## WORK ORDER
Copy every line of the records below that holds the word "export".

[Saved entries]
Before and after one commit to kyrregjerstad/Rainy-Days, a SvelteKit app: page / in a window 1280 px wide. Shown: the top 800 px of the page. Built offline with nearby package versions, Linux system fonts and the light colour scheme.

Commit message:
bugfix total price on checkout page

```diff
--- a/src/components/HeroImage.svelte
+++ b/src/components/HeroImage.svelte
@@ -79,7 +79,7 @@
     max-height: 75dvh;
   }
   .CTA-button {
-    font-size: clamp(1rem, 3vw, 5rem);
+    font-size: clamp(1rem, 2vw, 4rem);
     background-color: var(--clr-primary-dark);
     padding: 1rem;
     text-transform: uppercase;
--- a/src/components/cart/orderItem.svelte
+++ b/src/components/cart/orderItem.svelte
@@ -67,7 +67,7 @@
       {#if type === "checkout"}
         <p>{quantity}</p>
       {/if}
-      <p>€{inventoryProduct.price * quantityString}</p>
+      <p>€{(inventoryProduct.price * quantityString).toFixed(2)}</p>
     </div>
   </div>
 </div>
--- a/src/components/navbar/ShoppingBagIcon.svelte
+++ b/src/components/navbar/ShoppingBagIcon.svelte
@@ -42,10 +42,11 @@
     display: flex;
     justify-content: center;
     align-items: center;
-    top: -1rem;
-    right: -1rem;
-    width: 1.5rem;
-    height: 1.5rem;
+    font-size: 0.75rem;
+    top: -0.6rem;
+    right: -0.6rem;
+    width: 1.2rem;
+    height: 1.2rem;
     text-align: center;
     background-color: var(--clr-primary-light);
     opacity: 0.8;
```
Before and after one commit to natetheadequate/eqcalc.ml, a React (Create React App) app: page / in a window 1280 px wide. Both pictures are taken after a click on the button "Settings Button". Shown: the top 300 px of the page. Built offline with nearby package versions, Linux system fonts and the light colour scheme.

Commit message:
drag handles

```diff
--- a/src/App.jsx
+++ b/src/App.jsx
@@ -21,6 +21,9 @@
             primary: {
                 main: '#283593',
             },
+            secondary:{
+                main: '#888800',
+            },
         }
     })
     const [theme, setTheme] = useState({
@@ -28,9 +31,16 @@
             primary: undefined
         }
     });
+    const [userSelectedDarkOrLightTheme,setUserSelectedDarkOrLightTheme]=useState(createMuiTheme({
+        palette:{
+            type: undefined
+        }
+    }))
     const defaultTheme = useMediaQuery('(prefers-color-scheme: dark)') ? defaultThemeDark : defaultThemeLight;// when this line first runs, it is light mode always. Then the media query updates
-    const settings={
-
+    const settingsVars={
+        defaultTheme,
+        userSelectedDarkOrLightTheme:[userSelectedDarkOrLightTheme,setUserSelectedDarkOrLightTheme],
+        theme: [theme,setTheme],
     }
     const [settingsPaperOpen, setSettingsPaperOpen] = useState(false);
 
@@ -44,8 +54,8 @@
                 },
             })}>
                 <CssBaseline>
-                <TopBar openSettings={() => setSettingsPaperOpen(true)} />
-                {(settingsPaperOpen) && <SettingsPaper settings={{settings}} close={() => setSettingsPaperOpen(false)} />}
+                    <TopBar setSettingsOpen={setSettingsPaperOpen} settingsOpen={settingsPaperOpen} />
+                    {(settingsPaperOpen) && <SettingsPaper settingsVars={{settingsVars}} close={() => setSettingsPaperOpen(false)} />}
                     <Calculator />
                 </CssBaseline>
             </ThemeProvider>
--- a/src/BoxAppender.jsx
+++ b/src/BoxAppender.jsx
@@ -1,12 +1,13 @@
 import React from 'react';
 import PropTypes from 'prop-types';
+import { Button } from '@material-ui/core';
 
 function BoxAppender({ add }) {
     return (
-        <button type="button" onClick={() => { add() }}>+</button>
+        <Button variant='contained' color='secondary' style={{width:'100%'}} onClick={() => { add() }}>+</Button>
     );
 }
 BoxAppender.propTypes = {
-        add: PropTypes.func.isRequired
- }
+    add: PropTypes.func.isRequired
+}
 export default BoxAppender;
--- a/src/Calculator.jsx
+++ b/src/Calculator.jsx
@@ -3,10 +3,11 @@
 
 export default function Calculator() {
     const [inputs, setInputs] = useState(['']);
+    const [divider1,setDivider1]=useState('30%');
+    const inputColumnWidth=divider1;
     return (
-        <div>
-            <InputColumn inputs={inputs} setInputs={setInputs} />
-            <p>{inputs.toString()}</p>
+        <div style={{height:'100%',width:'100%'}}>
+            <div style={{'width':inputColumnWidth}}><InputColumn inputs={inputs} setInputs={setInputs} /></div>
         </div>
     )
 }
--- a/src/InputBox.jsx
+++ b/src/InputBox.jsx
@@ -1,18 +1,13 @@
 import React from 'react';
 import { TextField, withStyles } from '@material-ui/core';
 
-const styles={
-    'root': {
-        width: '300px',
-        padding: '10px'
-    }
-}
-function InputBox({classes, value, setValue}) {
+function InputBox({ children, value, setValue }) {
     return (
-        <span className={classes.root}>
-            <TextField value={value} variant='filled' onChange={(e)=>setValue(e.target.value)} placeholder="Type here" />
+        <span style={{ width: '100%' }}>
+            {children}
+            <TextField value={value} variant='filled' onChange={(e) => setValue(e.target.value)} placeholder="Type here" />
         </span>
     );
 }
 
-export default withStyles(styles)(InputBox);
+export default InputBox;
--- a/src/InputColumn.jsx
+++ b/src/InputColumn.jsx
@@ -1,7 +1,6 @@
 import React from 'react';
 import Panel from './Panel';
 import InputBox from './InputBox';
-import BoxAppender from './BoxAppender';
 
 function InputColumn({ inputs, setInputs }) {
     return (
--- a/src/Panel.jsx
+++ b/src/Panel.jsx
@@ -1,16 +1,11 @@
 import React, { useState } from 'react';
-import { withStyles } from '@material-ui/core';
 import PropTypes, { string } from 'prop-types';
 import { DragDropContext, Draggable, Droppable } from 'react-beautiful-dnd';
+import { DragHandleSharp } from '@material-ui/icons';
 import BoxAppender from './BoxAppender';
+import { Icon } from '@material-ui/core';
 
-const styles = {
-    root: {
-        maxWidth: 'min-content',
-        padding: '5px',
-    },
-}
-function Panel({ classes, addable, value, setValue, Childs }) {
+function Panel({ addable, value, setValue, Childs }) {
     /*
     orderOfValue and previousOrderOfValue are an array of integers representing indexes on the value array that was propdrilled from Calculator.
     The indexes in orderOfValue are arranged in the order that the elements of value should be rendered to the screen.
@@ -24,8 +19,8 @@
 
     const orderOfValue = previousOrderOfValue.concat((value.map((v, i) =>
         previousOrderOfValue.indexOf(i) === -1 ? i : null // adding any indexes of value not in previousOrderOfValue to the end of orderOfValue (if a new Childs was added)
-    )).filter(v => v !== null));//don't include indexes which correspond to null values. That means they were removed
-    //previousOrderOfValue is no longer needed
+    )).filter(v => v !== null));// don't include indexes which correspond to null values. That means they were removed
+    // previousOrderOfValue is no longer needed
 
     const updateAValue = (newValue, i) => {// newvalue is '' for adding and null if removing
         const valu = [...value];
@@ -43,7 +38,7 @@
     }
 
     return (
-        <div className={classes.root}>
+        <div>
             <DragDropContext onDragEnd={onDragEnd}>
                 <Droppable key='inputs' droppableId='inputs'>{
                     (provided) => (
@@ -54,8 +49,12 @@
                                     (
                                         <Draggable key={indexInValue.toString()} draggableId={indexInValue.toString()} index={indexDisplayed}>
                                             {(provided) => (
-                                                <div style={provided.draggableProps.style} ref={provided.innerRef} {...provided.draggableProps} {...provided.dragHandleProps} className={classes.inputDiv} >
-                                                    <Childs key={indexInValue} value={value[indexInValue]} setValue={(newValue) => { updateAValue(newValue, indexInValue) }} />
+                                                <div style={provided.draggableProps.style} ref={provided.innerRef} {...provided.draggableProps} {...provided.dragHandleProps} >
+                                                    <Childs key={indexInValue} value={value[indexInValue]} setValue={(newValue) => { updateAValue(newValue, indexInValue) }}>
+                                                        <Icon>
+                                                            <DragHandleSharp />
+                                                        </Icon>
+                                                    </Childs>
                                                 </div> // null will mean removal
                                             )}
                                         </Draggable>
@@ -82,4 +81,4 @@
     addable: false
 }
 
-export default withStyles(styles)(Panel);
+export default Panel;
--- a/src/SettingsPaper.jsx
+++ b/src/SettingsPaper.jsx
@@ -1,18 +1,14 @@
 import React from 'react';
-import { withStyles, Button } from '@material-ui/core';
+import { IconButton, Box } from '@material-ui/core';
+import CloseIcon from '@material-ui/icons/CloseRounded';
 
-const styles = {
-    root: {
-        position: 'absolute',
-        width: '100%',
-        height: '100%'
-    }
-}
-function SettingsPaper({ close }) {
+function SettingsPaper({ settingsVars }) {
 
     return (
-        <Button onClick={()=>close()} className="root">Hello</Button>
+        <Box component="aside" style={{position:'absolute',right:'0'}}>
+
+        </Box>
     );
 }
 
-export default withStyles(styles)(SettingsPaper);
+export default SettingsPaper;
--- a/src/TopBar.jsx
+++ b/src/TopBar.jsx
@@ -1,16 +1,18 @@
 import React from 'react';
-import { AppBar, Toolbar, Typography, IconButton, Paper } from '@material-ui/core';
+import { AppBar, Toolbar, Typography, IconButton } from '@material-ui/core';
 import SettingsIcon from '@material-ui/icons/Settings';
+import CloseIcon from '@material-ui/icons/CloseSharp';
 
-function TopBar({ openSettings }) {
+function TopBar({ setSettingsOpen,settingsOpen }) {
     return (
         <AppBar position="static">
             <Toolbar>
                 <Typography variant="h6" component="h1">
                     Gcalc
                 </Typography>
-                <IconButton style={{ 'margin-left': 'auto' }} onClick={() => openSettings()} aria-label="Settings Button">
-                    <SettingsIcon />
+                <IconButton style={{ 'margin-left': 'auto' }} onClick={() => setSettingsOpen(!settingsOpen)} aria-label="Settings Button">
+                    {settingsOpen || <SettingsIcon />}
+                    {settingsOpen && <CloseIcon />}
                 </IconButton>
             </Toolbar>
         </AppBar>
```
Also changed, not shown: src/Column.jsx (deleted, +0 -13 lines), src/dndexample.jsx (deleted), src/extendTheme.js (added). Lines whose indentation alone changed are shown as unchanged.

## FINISHED EXERCISE
 export default BoxAppender;
 export default function Calculator() {
-export default withStyles(styles)(InputBox);
+export default InputBox;
-export default withStyles(styles)(Panel);
+export default Panel;
-export default withStyles(styles)(SettingsPaper);
+export default SettingsPaper;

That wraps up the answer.